⟨

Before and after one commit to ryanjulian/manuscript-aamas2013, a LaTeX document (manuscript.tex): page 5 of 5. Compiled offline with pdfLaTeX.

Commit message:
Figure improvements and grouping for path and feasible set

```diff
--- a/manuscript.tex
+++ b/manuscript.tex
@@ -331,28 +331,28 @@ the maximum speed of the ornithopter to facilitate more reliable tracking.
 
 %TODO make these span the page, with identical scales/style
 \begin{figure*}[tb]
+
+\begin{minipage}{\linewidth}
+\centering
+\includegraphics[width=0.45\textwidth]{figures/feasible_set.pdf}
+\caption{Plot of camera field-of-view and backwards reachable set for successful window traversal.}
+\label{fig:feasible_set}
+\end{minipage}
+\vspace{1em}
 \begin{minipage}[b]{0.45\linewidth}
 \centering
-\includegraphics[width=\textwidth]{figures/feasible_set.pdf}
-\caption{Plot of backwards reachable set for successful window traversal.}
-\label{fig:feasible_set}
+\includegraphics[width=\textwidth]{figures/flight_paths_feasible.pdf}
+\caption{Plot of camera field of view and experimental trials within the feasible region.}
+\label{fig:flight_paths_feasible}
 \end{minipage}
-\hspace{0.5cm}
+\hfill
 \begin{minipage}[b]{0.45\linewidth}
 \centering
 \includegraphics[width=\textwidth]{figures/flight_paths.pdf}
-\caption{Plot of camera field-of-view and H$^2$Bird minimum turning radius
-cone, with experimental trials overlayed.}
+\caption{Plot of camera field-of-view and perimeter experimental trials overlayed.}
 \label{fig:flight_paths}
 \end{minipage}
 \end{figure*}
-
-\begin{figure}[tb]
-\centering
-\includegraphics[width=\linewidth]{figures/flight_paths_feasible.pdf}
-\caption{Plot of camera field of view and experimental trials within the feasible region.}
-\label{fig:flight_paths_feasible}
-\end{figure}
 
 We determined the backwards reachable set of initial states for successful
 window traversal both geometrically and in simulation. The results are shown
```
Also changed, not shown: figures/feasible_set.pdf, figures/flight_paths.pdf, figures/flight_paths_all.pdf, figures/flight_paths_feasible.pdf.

⟩

Look for the word "backwards". Copy out every line of the data that has it.

# [Reply to the task]
+\caption{Plot of camera field-of-view and backwards reachable set for successful window traversal.}
-\caption{Plot of backwards reachable set for successful window traversal.}
 We determined the backwards reachable set of initial states for successful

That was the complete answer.